Ultimately the water bubble was going to burst. And just as in the 1930s Great Plains, it is bursting at the same moment as the economic bubble. For the least year or so you could drive down the backroads of the Salinas Valley, Salad Bowl Of The World, and see shuttered warehouses and laid off packing workers.
Now that water is less available the agricultural recession is shifting into higher gear. The highest unemployment rates in California are in our agricultural counties – 22.6% in Imperial, 14.3% in Tulare, 13.7% here in Monterey County. (Note: those stats are for nonfarm jobs, and yet the correlation between ag and the rest of the county economy is obviously very strong.)
The water crisis is now about to come to the rest of California. Sitting here in Monterey, in summer-like weather in January, I am inclined to believe the claims that this is the worst drought ever in the state’s recorded history:
California teeters on the edge of the worst drought in the state’s history, officials said Thursday after reporting that the Sierra Nevada snowpack – the backbone of the state’s water supply – is only 61 percent of normal.
January usually douses California with about 20 percent of the state’s annual precipitation, but instead it delivered a string of dry, sunny days this year, almost certainly pushing the state into a third year of drought.

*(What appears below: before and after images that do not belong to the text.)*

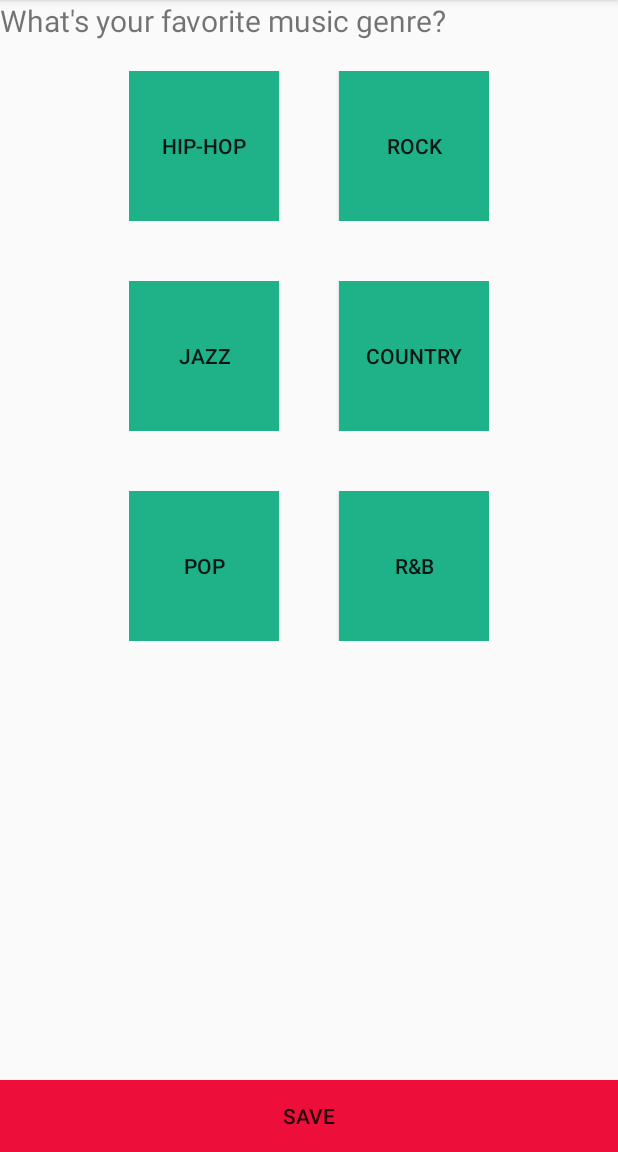
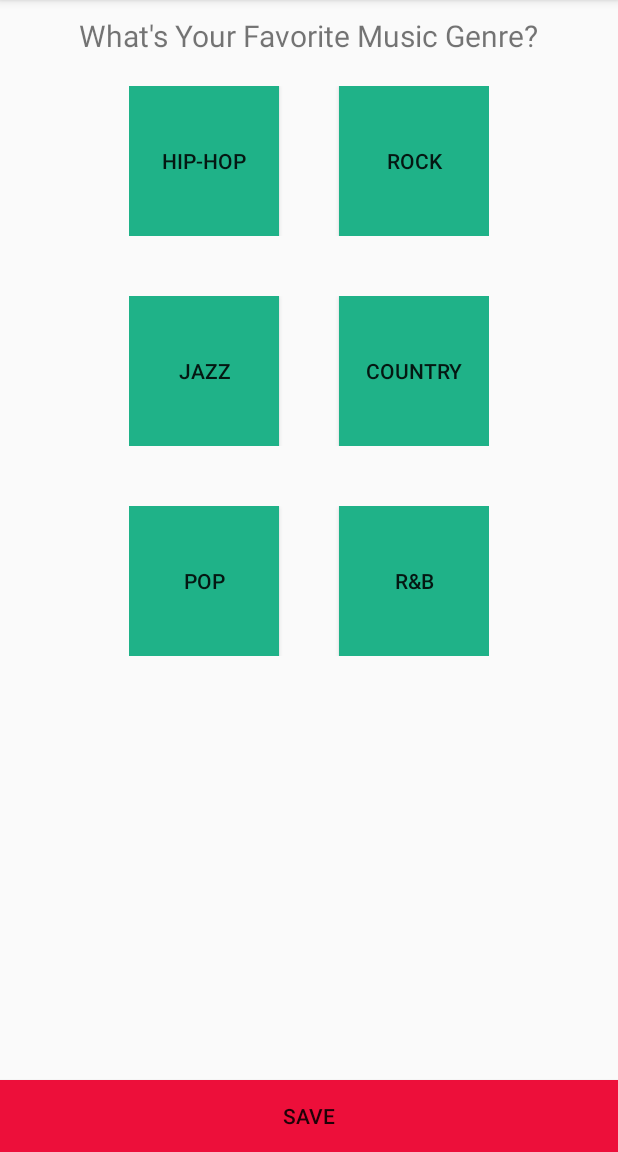
Before and after one commit to svalexander/volentunes, an Android app: the screen it shows after launch (MusicPrefActivity), on a phone screen of 412 x 824 dp, the part 84-1236 px from its top. Run offline under Robolectric (Android 15) with nearby library versions, the phone set to English and light mode, and no system bars.

Commit message:
small layout changes

```diff
--- a/app/src/main/res/layout/activity_music_pref.xml
+++ b/app/src/main/res/layout/activity_music_pref.xml
@@ -7,8 +7,10 @@
     tools:context="nyc.c4q.shannonalexander_navarro.volentunes.MusicPrefActivity">
 
     <TextView
+        android:layout_marginTop="10dp"
+        android:layout_centerHorizontal="true"
         android:id="@+id/musicPrefTV"
-        android:layout_width="match_parent"
+        android:layout_width="wrap_content"
         android:layout_height="wrap_content"
         android:layout_alignParentTop="true"
         android:text="@string/musicPref"
--- a/app/src/main/res/layout/activity_volunteer_pref.xml
+++ b/app/src/main/res/layout/activity_volunteer_pref.xml
@@ -7,8 +7,10 @@
     tools:context="nyc.c4q.shannonalexander_navarro.volentunes.MusicPrefActivity">
 
     <TextView
+        android:layout_marginTop="10dp"
         android:id="@+id/volunteerPrefTV"
-        android:layout_width="match_parent"
+        android:layout_centerHorizontal="true"
+        android:layout_width="wrap_content"
         android:layout_height="wrap_content"
         android:layout_alignParentTop="true"
         android:text="@string/chooseTV"
--- a/app/src/main/res/values/strings.xml
+++ b/app/src/main/res/values/strings.xml
@@ -2,6 +2,6 @@
     <string name="app_name">volentunes</string>
     <string name="title_activity_maps">Map</string>
     <string name="save">SAVE</string>
-    <string name="musicPref">What\'s your favorite music genre?</string>
+    <string name="musicPref">What\'s Your Favorite Music Genre?</string>
     <string name="chooseTV">Choosing a Volunteer Category</string>
 </resources>
```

The drought exacerbates the problems caused by our overuse of water resources. To prevent a total environmental collapse in the Delta massive reductions of water flows will be required. And for those of us who live in counties that don’t get our water from the Delta – places like Sonoma, Marin, and Monterey – the situation is going to be worse. Water managers in those counties are planning to 50% cutbacks in urban water use, which is an amount that will dramatically change how we live. We could let every lawn die and stop hosing down every driveway and still not get anywhere close to 50% reductions.
The Monterey Peninsula has been under Stage 1 water rationing for ten years now. You rarely see water wasted here, and new development has been at a standstill (how many towns have vacant lots and abandoned homes within a mile of the beach as we do?). But a 50% cut will force dramatic changes in how we live, as it will around the state.
Those changes ARE coming. There is no way around the fact that the way California was organized in the 20th century – politically, economically, and especially in terms of our land use and water use – is over. Done. Gone.
The question for us now is will we try to actively transition California to a more sustainable future? Or will we do nothing and let the chips fall where they may? The first option at least allows us a chance of rebuilding widely shared prosperity by funding local food, sustainable farming, and urban density. The latter would produce widespread immiseration while allowing a small aristocratic elite to enjoy a semblance of the 20th century lifestyle.
The choice is up to us.